A Lincolnshire man has opened up about his 20-year battle with a substance addiction and how he turned a self-care hobby of portrait painting into his full-time job, earning praise from Russell Brand in the process.
James Howe, 42, from Skegness, is a former construction worker who used to fit suspended ceilings for a living, before a combination of injury and addiction absorbed his life.
“I’ve had a problem with cocaine on and off for around 20 years,” James said. “I’ve always felt that something was missing in my life, that I was never good enough as a son, father or partner.”
James said he hit his rock bottom and almost pushed away his entire support circle, including his parents, girlfriend and three sons.
There were times where he wouldn’t want to wake up in the morning, through fear of never being able to escape his drug addiction.
He added: “It got to the point where I’d use every day, spend every penny I had on it and it would be all I’d think about, just needing more.
“I didn’t even enjoy using and didn’t want to but I couldn’t stop. I’d be in tears driving to a dealer as I didn’t even want to do it, but couldn’t stop.
“I considered a few times taking my life as I couldn’t see a way out or a way of stopping it. I had various health issues but it never stopped me.
“I used to work in construction having my own business, but I never really enjoyed it. I’d work away for weeks at a time on my own staying in hotels; it was a very lonely existence and I was very depressed.”
A decision was then made for James to go to rehab on December 15, 2021, staying there for three months and missing Christmas, birthdays and anniversaries with his family to focus on recovery.
It was at rehab where he found the strength and purpose he required to get better. James explained to The Lincolnite the concept of a 12-step programme he was taught while at the facility to focus his mind on more positive outlooks.
“We were taught a 12-step program which we understood we were powerless and our lives had become unmanageable. We came to believe that no living thing could help us stop and that only a power greater than ourselves could.
“So I now live by the 12-step program and believe in a power greater than myself, not a religious god or following but a spiritual one. That can be anything from the sea, the sun, nature; anything you want it to be.
“My head is clear and the chaos has gone, I’m happy to wake up in the morning now, as I know that my head will be clear and I won’t wake up wanting to use as long as I follow the program.

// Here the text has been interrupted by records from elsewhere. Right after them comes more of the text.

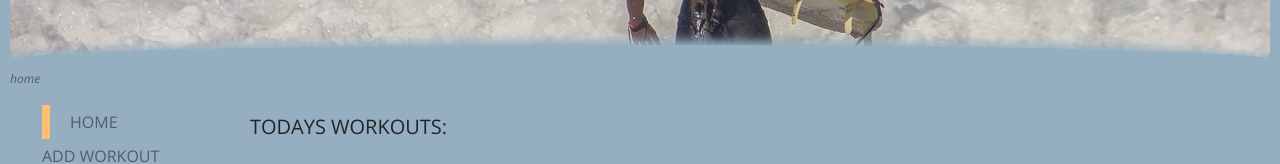
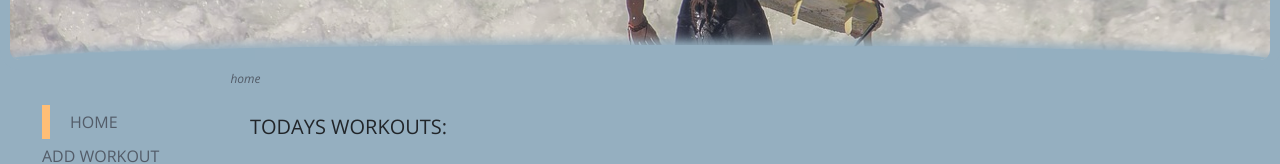
Before and after one commit to slawekmarciniak/train_app_v.2, a React (Create React App) app: page / in a window 1280 px wide. Shown: the part 250-414 px from the top of the page. Built offline with nearby package versions, Linux system fonts and the light colour scheme.

Commit message:
removed path in path section close to center

```diff
--- a/src/styles/Header.css
+++ b/src/styles/Header.css
@@ -5,8 +5,6 @@ header {
     flex-basis: 40vh;
     border: 10px solid #95afc0;
     border-radius: 20px;
-
-
 
 
 }
--- a/src/styles/Path.css
+++ b/src/styles/Path.css
@@ -9,7 +9,7 @@
 
     font-size: 12px;
     font-style: italic;
-    margin-left: 10px;
+    margin-left: 18%;
     color: #535c68;
 
 }
```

“I’ll always be an addict, but I can stay clean one day at a time.”
While in rehab, James began to take up painting again, something which he had excelled at previously despite his vices, as The Lincolnite reported on in March 2021, when James was selling his celebrity canvas portraits online.
James says that even though painting was a great distraction, he was aware that it alone would not be able to keep him clean, declaring: “I had already crossed the line of addiction and there was nothing that I could do myself to get back over it.”
In a real full circle moment, James was treated to a visit by Russell Brand, who came to Ark House, the rehab treatment centre James was staying at, to talk to the patients about his own experiences.
This was ideal timing, as James had not long completed a couple of paintings of Russell, and he showed his work to the famous comedian and actor, whose Recovery: Freedom From Our Addictions book helped James through dark times.
James recalls meeting Russell Brand at the centre, saying: “He spoke to us all as a group then went round and had a picture and a few words with us individually. He was kind, caring and funny, what a man to take time out his busy schedule to share with us.
“He signed the two paintings I’d made of him and he said he was really impressed with my work. I’m going to keep one myself to remember my time in rehab, as it was the day I left treatment and marked exactly three months of me being there.”
Since leaving rehab, James has made over a dozen paintings, numbering each one to signify the amount of days he has been clean of his addiction.
We asked James what advice he would give to a fellow struggler, and he said: “I’d advise anyone to talk, don’t be ashamed to ask for help. If you can get to a fellowship meeting that works a 12-step program do it.
“I was very dubious before I went but it’s the best thing I’ve ever done; it’s saved my life and my relationships.
“If sharing my story can encourage just one person to get help then it was worth it.
“I’m going to carry on with my art and hopefully do some volunteering to help people with addiction and mental health problems.
“I’m also going to be doing some charity work with my art to raise money and awareness.”
You can keep up to date with James’ work and enquire to buy one of the paintings by visiting his Howe Art Facebook page.